Every time I think about describing how bipolar II works it crazy thing in my brain, I automatically start by humming the lines sung by the Duke in Moulin Rouge.
Here's a link: "It's a little bit funny...this feeling inside" Spectacular, Spectacular
Poor man was told the girl actually loves him, and acts like a goofy idiot because of it...
There's been something that has been simmering around in my brain for a while, ever since I started talking to autists and their experience with something called Sensory Processing Disorder.
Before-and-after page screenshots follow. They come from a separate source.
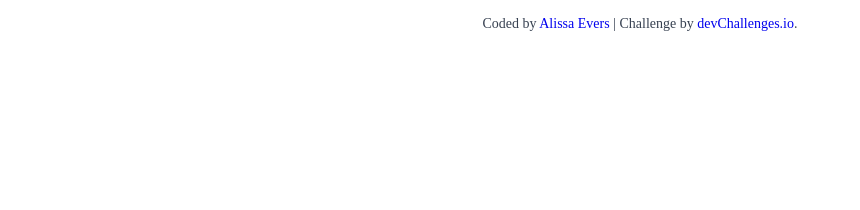
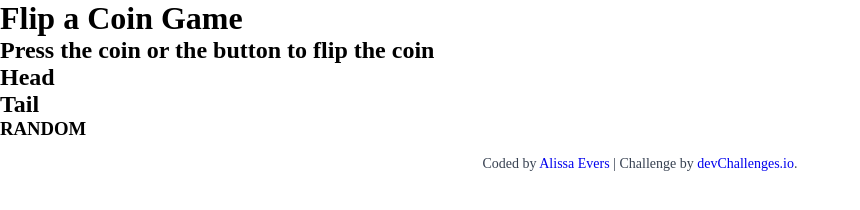
Before and after one commit to alissa-17/flipTheCoinGame, a plain HTML site: page index.html in a window 1280 px wide. Shown: the whole page, without its empty margins (0-860 px from the left). Drawn offline with Linux system fonts and the light colour scheme.

Commit message:
added html base info

```diff
--- a/index.html
+++ b/index.html
@@ -39,6 +39,11 @@
   </head>
   <body>
 
+    <h1>Flip a Coin Game</h1>
+    <h2>Press the coin or the button to flip the coin</h2>
+    <h2>Head</h2>
+    <h2>Tail</h2>
+    <h3>RANDOM</h3>
 
     <div class="author-info">
       Coded by <a href="#">Alissa Evers</a> | Challenge by
```
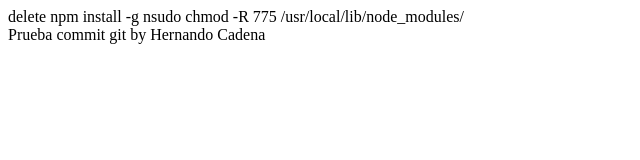
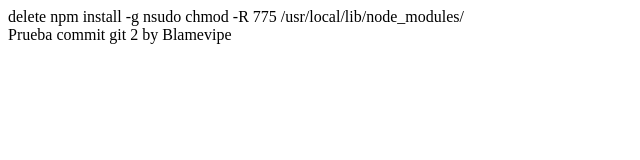
Before and after one commit to Blamevipe/01-prework, a plain HTML site: page index.html in a window 1280 px wide. Shown: the full height of the page, 0-640 px from the left. Drawn offline with Linux system fonts and the light colour scheme.

Commit message:
Commit 3

```diff
--- a/index.html
+++ b/index.html
@@ -8,8 +8,8 @@
 </head>
 <body>
     <article>
-        Prueba commit git
-        by Hernando Cadena
+        Prueba commit git 2
+        by Blamevipe
     </article>
 </body>
 </html>
```
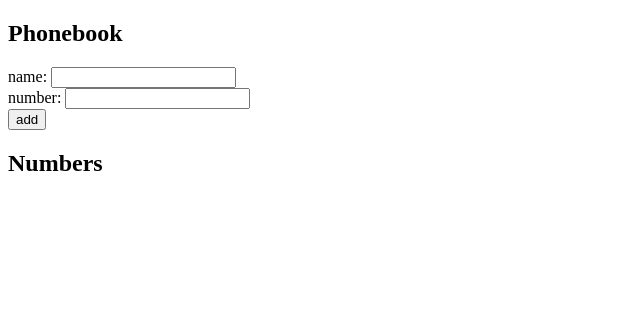
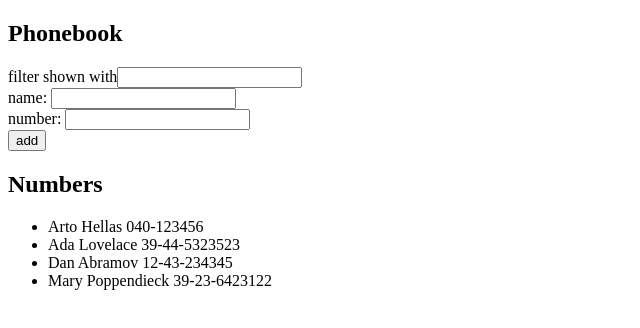
Before and after one commit to pathnames/fullstackopen, a React (Vite) app in the folder part2/phonebook/: page / in a window 1280 px wide. Shown: the top 328 px of the page, without its empty margins (0-640 px from the left). Built offline with nearby package versions, Linux system fonts and the light colour scheme.

Commit message:
Exercise 2.9 solution.

```diff
--- a/part2/phonebook/src/App.jsx
+++ b/part2/phonebook/src/App.jsx
@@ -1,10 +1,15 @@
 import { useState } from 'react'
 
 const App = () => {
-  const [persons, setPersons] = useState([])
+  const [persons, setPersons] = useState([
+    { name: 'Arto Hellas', number: '040-123456', id: 1 },
+    { name: 'Ada Lovelace', number: '39-44-5323523', id: 2 },
+    { name: 'Dan Abramov', number: '12-43-234345', id: 3 },
+    { name: 'Mary Poppendieck', number: '39-23-6423122', id: 4 }
+  ])
   const [newName, setNewName] = useState('')
   const [newNumber, setNewNumber] = useState('')
-
+  const [searchTerm, setNewSearchTerm] = useState('')
   const addFormData = (event) => {
     event.preventDefault()
     const nameObject = {
@@ -26,10 +31,14 @@
   const handleNumberChange = (event) => {
     setNewNumber(event.target.value)
   }
-
+  const handleSearchTermChange = (event) => {
+    setNewSearchTerm(event.target.value)
+    setPersons(persons.filter(person => person.name.includes(searchTerm)))
+  }
   return (
     <div>
       <h2>Phonebook</h2>
+      filter shown with<input value={searchTerm} onChange={handleSearchTermChange}/>
       <form onSubmit={addFormData}>
         <div>
           name: <input value={newName} onChange={handleNameChange}/>
```
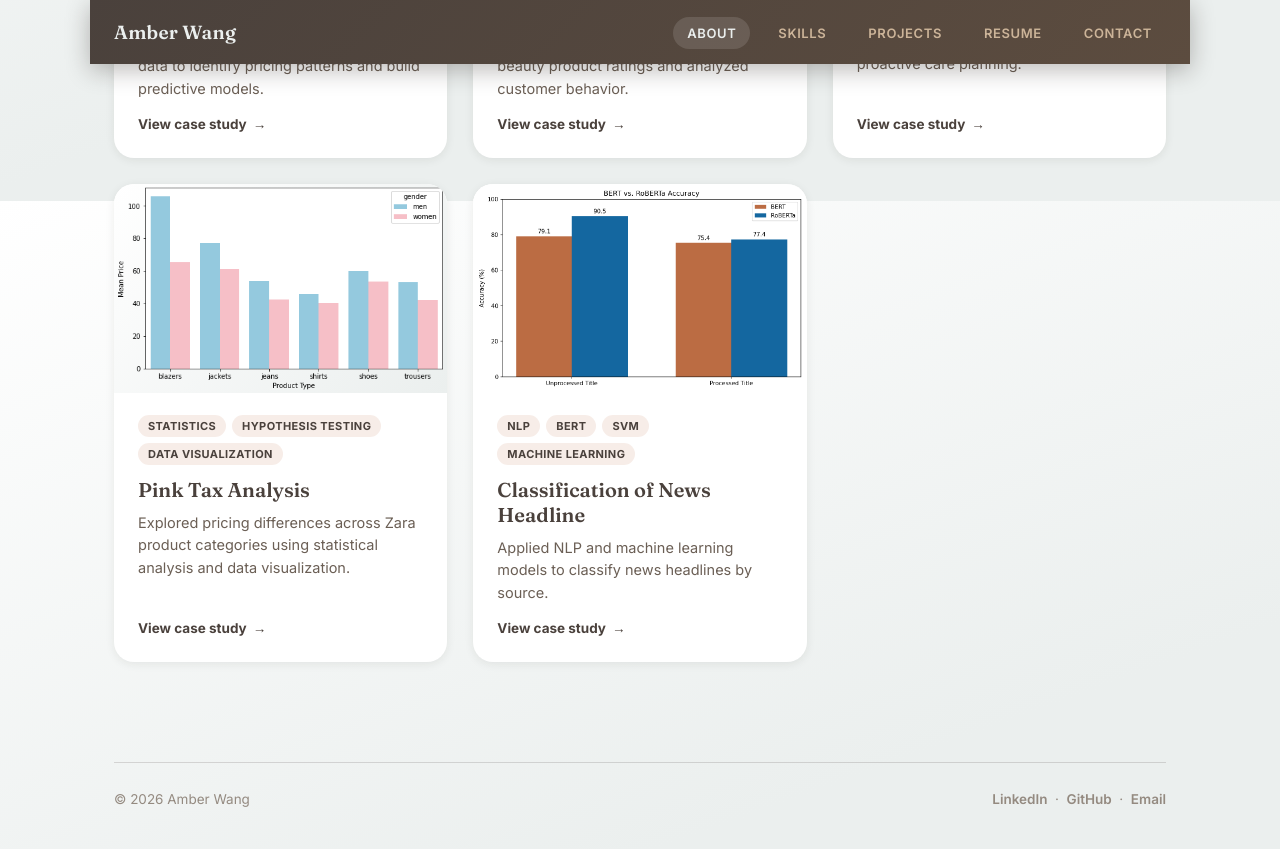
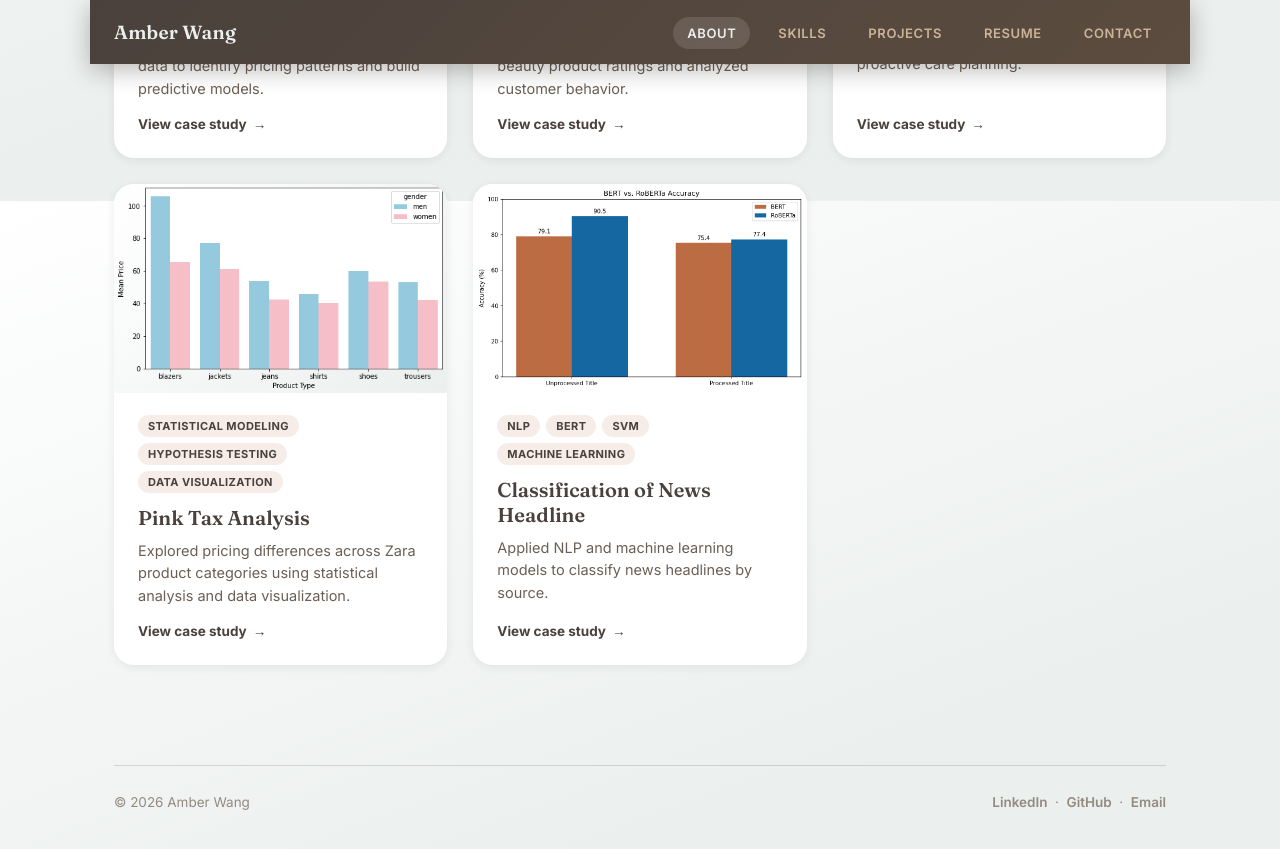
Before and after one commit to amberrrwang/amberrrwang.github.io, a Jekyll site: the page built from index.html, in a window 1280 px wide and 900 px high, scrolled down 1599 px. Shown: the top 849 px of the window. Built offline with Jekyll 4.4.1, drawn with Linux system fonts in a browser that asks for light colours.

Commit message:
Change Pink Tax tag to Statistical Modeling

```diff
--- a/index.html
+++ b/index.html
@@ -93,7 +93,7 @@
     <a class="card reveal" href="/pink-tax-analysis/">
       <div class="thumb"><img src="/images/mean-price.png" alt="Mean price comparison chart from the pink tax analysis"></div>
       <div class="card-body">
-        <div class="tags"><span>Statistics</span><span>Hypothesis Testing</span><span>Data Visualization</span></div>
+        <div class="tags"><span>Statistical Modeling</span><span>Hypothesis Testing</span><span>Data Visualization</span></div>
         <h3>Pink Tax Analysis</h3>
         <p>Explored pricing differences across Zara product categories using statistical analysis and data visualization.</p>
         <span class="card-link">View case study <span class="arrow">&rarr;</span></span>
```
Also changed, not shown: pink-tax-analysis.md (+1 -1 lines).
What happens to them when experiencing sensations seems really similar to how I experience feelings with bipolar.
There are difficulties of modulation - it's too strong, too loud, exhausting, too weak, too quiet, ephemeral.
What really got to me was the question of - what happens to a person when they cannot experience the world reliably through sound, vision, touch, balance?
It's the profoundly unreliable experience that really got to me. I get that with an understanding that prickles along my skin, aches in my bones.
What happens to me because I can't reliably gauge whether something will make me happy or sad? Or -too happy- or -too sad-? Or have any feeling at all?
There's been additional insight into SPD actually being a THING, since the oh-so-lovely invention of fMRI's. I really hope they are getting bipolar brains under those electric microscopes.
Sensory Processing Disorder: http://en.wikipedia.org/wiki/Sensory_processing_disorder
Intense World Theory Interview: http://www.wrongplanet.net/article419.html
Intense World Theory Science-y stuff: http://www.ncbi.nlm.nih.gov/pmc/articles/PMC2518049/
SPD Study Science-y stuff: http://www.plosone.org/article/info%3Adoi%2F10.1371%2Fjournal.pone.0039906